The response must contain every line below in which "then" appears.

■ ■ ■ ■ ■

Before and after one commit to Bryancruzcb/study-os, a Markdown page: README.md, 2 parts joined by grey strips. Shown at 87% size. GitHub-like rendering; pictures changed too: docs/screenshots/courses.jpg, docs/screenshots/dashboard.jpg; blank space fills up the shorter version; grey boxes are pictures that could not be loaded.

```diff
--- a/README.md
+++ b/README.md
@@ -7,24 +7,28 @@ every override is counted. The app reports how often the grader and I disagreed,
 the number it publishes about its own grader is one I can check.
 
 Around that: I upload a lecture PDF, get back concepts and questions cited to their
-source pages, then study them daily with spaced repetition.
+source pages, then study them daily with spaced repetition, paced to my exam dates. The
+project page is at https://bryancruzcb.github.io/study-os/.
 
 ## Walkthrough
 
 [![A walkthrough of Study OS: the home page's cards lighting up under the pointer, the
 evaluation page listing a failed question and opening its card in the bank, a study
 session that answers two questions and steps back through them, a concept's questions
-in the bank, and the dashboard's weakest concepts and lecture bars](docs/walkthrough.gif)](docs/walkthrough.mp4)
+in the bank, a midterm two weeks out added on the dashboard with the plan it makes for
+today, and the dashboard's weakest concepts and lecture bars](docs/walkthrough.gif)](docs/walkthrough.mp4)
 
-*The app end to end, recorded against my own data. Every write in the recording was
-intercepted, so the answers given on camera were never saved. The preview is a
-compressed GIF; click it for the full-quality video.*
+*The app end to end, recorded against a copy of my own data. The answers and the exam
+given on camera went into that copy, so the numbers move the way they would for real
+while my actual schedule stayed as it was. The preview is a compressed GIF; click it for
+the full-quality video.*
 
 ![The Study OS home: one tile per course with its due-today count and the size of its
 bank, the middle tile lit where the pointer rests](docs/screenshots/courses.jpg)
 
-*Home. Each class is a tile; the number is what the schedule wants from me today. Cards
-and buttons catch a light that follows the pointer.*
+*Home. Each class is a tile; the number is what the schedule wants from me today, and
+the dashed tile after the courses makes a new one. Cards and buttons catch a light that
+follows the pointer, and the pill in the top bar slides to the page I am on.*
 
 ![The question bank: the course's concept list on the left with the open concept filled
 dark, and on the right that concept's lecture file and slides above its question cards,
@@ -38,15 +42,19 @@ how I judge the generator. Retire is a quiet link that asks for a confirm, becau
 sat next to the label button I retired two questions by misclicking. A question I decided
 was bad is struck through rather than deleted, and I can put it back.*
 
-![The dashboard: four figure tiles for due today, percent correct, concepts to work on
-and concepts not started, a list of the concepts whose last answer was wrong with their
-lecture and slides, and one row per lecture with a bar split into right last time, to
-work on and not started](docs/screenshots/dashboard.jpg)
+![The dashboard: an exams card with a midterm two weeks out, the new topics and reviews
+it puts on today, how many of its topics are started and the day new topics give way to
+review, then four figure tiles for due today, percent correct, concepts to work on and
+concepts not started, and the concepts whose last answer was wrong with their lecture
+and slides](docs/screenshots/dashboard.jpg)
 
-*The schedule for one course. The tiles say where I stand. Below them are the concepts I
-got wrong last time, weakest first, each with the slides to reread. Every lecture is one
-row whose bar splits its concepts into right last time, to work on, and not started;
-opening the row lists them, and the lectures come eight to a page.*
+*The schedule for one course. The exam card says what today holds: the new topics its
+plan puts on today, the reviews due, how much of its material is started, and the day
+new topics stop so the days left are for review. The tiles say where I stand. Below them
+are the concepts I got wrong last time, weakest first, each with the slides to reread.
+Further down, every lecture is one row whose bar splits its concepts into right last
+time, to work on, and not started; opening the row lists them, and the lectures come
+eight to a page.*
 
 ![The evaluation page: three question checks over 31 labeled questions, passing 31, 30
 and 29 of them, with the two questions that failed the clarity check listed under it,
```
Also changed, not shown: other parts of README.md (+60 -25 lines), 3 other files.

■ ■ ■ ■ ■

**WRITTEN ANSWER:**
-source pages, then study them daily with spaced repetition.
+source pages, then study them daily with spaced repetition, paced to my exam dates. The
+review, then four figure tiles for due today, percent correct, concepts to work on and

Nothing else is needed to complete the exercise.